“That’s been the approach since spring training started. We have a new hitting coordinator in Dillon Lawson that has brought in the philosophy to teach the strike zone and look for better pitches and do damage when we get them,” said Joyce.
Lawson’s philosophy has helped some of the other teams in the Yankees system as well. For example, Double-A Trenton is third in the Eastern League in walks with 289. Also, Triple-A Scranton Wilkes-Barre has 291 walks after 82 games. Last season, they had 408 in 138 games.
As of July 2, the Staten Island Yankees have eight players that have five walks or more. This includes infielder Ezequiel Duran, who leads the club with 10. Duran is only hitting .196 for the season. However, his ten walks are more than he had in 53 games all of last season with Rookie-Level Pulaski.
At this level, whenever a player gets playing time, it is important for them to take the most of their opportunity. Two players that have shown that are outfielder Evan Alexander and third baseman Andres Chaparro. While both players have played in fewer than ten games, Alexander has an on-base percentage of .438 while Chaparro’s is at .421.
When you look at New York-Penn League baseball, it is important to look at the process more than the results themselves. If these players like Duran can continue to wait for their pitch and not chase outside of their respective zone, then eventually the results are going to correct themselves.
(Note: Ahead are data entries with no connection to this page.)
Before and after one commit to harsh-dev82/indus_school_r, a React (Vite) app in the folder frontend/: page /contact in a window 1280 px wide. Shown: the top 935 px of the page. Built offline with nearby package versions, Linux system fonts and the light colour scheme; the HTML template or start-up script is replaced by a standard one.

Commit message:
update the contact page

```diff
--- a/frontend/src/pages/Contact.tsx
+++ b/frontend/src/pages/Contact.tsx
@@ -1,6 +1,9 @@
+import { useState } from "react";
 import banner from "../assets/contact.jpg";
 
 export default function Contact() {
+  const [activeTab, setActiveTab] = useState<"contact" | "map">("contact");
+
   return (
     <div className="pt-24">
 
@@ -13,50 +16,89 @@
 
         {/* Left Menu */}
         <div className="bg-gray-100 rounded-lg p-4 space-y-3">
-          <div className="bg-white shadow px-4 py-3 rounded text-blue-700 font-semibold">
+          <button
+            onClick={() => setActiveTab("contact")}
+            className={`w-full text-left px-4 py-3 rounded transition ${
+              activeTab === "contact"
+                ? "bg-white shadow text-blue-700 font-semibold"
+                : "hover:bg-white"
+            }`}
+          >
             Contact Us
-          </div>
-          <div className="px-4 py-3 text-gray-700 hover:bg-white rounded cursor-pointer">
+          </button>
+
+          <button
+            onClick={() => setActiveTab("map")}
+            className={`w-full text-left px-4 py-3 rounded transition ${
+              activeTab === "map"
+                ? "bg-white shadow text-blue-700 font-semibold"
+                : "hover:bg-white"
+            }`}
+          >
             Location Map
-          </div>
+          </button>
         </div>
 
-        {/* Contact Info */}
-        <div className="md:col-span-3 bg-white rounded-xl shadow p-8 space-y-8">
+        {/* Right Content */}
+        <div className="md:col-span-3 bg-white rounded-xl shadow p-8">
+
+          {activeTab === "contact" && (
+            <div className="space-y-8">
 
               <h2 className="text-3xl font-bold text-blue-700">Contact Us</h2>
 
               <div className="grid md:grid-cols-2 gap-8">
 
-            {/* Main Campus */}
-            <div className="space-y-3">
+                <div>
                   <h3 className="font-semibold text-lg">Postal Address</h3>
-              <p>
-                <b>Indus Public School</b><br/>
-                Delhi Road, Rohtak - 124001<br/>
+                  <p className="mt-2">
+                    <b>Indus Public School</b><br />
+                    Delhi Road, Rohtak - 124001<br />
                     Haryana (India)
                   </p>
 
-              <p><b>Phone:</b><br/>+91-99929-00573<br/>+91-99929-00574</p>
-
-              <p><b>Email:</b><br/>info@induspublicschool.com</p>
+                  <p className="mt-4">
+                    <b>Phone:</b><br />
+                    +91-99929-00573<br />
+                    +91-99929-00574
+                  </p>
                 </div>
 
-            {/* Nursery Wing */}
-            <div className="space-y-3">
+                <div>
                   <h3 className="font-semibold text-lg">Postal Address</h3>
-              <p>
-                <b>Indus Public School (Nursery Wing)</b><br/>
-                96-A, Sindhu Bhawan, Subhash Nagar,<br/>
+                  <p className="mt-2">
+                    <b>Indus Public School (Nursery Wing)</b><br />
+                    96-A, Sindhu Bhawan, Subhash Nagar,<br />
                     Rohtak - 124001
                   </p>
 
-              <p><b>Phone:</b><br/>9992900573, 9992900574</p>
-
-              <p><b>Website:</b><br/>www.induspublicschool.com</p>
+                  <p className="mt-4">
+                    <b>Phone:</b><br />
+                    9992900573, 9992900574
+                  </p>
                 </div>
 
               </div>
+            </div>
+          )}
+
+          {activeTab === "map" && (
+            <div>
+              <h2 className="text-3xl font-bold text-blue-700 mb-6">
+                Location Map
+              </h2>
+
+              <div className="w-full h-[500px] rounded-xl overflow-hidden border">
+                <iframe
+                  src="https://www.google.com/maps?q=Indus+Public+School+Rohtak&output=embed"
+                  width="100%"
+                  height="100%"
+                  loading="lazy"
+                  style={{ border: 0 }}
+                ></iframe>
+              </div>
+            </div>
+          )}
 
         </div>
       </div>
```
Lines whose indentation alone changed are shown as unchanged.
Right now, the Staten Island Yankees are sticking with the process and finding ways to get on base. In an era where home runs and strikeouts are high in baseball, developing players to draw walks is never a bad thing for later in their respective careers.